GOVERNOR GENERAL'S LITERARY AWARD FOR POETRY, FINALIST
The poems in sulphurtongue ask how to redefine desire and kinship across languages, and across polluted environments. An immigrant family scatters over a stolen continent. Oracles appear in public transit, and online. Bodies are transformed by nearby nickel mines. Doppelgangers, Catholic saints, and polyamorists alike pass on unusual inheritances. Deeply entangled in relations both emotional and ecological, this collection confronts the stories we tell about gender, queerness, race, religion, illness, and trauma, seeking new forms of care for a changing world.
About the author
REBECCA SALAZAR (she/they) is a writer, editor, and community organizer currently living on the unceded territory of the Wolastoqiyik people. The author of poetry chapbooks the knife you need to justify the wound (Rahila's Ghost) and Guzzle (Anstruther), Salazar also edits for The Fiddlehead and Plenitude magazines.
Praise for sulphurtongue and Rebecca Salazar:
“‘Childless Offspring,’ a poem that appears early in the collection, captures the essence of sulphurtongue: ‘one foot slipping on banana peels / and one foot firmly in the grave.’ Salazar’s writing is slippery in its play and firm in its execution of language. Salazar is referential, reverential, irreverent in their engagement with the violence this world puts upon so many of us, that this world has put on them. It’s in the noticing of Salazar’s noticing that I notice the way secrets move these poems, and how these poems move through secrets. The imagery and language of landscapes enhances this quality: ‘cryptoecology’ ‘acid rain’ busses, planets, skin conditions—there is mystery to the cause and effect of the everyday considerations these poems hold.

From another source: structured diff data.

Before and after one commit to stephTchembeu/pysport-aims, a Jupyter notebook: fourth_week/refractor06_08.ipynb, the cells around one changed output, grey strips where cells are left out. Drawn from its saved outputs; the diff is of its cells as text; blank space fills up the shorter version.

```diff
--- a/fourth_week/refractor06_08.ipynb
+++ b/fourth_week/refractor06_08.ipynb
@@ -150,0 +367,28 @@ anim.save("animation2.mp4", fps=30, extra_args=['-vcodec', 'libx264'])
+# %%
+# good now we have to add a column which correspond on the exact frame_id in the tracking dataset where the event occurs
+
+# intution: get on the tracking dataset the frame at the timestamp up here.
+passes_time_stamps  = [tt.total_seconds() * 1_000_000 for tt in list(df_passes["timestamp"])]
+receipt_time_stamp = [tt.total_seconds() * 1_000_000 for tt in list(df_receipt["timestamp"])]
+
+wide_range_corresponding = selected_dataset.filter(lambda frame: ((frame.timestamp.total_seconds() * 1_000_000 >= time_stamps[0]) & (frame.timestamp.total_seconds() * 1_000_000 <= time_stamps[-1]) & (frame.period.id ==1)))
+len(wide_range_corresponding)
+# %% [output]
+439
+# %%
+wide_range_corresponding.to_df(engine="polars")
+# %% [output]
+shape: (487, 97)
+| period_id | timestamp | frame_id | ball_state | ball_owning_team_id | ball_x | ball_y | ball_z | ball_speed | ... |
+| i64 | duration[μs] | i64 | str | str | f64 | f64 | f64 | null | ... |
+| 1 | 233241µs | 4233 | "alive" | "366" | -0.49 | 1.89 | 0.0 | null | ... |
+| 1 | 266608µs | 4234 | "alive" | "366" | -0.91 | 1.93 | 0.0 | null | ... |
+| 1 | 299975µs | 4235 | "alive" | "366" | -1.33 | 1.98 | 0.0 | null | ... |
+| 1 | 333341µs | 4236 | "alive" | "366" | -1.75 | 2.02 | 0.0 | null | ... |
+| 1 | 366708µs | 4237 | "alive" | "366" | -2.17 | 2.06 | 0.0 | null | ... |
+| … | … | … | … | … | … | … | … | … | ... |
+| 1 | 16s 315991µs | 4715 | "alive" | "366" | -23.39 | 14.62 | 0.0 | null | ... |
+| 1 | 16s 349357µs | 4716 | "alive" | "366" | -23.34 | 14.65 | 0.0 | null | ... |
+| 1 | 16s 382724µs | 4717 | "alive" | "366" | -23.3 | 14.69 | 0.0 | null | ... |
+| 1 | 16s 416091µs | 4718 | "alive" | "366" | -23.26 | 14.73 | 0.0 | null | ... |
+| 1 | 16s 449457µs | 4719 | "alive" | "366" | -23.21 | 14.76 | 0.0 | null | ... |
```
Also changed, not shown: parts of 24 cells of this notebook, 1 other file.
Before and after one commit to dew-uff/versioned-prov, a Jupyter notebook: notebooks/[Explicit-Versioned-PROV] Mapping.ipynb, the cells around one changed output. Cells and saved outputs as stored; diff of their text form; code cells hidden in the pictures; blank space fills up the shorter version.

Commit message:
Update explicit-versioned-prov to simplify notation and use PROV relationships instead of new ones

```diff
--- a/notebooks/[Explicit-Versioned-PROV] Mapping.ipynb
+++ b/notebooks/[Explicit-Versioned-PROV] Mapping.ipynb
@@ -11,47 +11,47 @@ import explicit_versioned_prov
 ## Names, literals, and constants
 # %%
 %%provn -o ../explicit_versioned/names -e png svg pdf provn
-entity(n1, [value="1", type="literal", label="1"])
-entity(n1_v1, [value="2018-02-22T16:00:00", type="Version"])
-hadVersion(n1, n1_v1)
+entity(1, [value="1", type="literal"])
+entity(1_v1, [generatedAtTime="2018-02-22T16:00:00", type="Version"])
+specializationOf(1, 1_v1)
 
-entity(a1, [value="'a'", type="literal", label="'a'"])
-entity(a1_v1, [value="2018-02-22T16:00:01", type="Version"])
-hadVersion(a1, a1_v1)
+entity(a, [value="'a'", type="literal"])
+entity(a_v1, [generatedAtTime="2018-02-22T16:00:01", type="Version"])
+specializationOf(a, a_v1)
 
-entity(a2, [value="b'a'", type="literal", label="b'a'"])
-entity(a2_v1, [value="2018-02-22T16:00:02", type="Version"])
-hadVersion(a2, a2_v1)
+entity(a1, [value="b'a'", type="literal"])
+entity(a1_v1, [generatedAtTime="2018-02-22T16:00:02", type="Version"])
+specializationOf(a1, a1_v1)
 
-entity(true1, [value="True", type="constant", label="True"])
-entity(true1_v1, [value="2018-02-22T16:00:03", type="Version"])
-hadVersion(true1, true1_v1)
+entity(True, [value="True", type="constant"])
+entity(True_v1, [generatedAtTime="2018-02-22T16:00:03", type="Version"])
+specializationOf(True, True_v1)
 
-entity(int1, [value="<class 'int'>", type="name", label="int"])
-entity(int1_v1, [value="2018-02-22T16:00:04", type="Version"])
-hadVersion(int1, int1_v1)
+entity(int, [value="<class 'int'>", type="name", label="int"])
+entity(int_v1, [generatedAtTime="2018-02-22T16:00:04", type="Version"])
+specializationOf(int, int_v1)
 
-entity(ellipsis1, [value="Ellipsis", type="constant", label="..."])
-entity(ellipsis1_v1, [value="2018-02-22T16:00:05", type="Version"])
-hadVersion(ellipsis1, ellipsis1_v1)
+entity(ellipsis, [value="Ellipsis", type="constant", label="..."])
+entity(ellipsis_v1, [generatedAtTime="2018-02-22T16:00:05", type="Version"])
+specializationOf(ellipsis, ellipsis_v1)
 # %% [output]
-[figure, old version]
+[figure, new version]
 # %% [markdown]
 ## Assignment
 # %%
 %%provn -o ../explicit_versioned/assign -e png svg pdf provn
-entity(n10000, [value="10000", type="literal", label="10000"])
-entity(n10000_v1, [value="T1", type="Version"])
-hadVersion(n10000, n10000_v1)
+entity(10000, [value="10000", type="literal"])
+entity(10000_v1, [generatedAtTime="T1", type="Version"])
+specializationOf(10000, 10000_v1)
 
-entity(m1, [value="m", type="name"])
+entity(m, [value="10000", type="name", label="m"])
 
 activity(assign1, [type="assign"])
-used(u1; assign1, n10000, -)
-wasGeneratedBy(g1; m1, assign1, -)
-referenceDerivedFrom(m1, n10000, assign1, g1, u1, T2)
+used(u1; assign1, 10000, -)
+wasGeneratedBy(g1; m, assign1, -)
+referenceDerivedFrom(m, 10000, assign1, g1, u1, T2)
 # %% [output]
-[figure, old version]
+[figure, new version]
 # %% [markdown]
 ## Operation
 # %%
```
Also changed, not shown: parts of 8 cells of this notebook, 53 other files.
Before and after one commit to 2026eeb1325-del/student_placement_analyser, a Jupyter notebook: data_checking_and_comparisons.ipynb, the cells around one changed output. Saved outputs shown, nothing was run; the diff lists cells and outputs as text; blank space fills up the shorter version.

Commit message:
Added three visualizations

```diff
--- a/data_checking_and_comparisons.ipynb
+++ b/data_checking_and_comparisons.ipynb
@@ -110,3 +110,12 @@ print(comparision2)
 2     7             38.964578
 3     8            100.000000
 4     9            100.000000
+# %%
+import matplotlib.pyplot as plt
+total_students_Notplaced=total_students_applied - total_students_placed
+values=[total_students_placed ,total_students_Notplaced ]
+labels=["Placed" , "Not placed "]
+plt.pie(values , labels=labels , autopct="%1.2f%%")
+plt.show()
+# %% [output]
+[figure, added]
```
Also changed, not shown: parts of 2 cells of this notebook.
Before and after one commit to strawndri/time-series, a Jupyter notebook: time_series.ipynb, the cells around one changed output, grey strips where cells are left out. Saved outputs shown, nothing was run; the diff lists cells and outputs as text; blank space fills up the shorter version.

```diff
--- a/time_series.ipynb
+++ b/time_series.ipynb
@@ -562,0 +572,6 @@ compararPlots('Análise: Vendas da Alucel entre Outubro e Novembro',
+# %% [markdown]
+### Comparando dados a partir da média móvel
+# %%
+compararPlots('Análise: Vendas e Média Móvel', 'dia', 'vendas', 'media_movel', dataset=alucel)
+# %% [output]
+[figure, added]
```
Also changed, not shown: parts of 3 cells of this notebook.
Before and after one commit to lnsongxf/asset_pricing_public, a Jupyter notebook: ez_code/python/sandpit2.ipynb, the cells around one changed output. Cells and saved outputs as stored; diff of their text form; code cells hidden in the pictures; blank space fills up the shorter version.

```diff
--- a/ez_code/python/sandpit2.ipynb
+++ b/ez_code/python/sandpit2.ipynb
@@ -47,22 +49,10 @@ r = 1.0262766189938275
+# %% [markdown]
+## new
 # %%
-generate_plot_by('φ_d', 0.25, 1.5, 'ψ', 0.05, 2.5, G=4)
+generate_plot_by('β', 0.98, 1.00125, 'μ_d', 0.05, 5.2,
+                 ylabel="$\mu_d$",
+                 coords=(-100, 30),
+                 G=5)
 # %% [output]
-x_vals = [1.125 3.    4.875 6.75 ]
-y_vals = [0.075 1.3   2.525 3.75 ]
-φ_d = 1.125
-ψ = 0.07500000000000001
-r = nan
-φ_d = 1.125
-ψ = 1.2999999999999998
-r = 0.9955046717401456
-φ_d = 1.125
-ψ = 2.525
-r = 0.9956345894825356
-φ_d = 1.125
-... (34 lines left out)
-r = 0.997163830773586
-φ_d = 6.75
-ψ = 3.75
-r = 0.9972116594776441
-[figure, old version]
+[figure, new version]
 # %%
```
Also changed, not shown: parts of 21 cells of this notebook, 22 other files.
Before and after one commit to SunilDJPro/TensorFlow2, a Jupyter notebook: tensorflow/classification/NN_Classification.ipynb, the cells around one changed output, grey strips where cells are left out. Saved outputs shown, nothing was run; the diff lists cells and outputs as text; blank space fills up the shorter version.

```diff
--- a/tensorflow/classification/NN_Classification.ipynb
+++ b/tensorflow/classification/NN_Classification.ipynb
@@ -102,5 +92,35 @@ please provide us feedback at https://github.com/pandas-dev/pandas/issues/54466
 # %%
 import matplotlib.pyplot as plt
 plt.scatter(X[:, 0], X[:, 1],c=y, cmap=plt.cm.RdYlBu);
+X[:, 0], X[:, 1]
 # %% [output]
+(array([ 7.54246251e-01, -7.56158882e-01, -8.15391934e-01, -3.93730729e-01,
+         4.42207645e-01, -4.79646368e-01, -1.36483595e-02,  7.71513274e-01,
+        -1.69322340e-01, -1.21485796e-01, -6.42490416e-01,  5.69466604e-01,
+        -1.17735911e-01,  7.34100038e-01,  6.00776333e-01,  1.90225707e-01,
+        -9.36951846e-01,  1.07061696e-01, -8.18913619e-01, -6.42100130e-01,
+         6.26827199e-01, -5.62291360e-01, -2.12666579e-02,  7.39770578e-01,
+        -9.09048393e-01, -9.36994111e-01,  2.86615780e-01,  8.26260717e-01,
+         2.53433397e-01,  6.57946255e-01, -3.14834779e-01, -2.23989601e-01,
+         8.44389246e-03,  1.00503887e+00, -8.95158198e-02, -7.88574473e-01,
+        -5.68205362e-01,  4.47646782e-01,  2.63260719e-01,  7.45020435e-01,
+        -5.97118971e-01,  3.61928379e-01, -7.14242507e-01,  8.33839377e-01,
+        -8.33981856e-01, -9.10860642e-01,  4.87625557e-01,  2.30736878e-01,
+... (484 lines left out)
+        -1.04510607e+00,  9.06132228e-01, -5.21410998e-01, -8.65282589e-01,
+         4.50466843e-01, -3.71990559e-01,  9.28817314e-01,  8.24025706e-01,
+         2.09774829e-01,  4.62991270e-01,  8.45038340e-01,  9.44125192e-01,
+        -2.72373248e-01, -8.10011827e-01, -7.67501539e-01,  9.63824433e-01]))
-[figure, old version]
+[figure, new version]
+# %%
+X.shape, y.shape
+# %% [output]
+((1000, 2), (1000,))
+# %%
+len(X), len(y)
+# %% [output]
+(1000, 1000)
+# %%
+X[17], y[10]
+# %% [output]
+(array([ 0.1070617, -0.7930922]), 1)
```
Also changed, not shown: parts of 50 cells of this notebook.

In sulphurtongue, secrets are embodied within ecosystems big and small.” —Trynne Delany, The Puritan
"Rebecca Salazar's poetry is a life-preserver in a sea of prejudice, pain, and confusion. Her words sing us back to what's essential: truth, often cutting but always necessary, and beauty, found in the least likely of places." --Alicia Elliott, author of A Mind Spread Out on the Ground
"The sprawling visionary heft of sulphurtongue recoils the diluted senses of earth and skin, sex and sulphur dioxide, queerness and religion, and more to reveal their deeper labyrinths of meaning. The singular power of this work rests not only in its wholly mature command of the craft, but in how Salazar’s sulphurtongue is a burning votive towards a world where the warped silos of history’s personal, ecologic, and collective toll gather toward a new imagining. A shimmering, head-long, heart-spin of a debut." --Canisia Lubrin, author of The Dyzgraphxst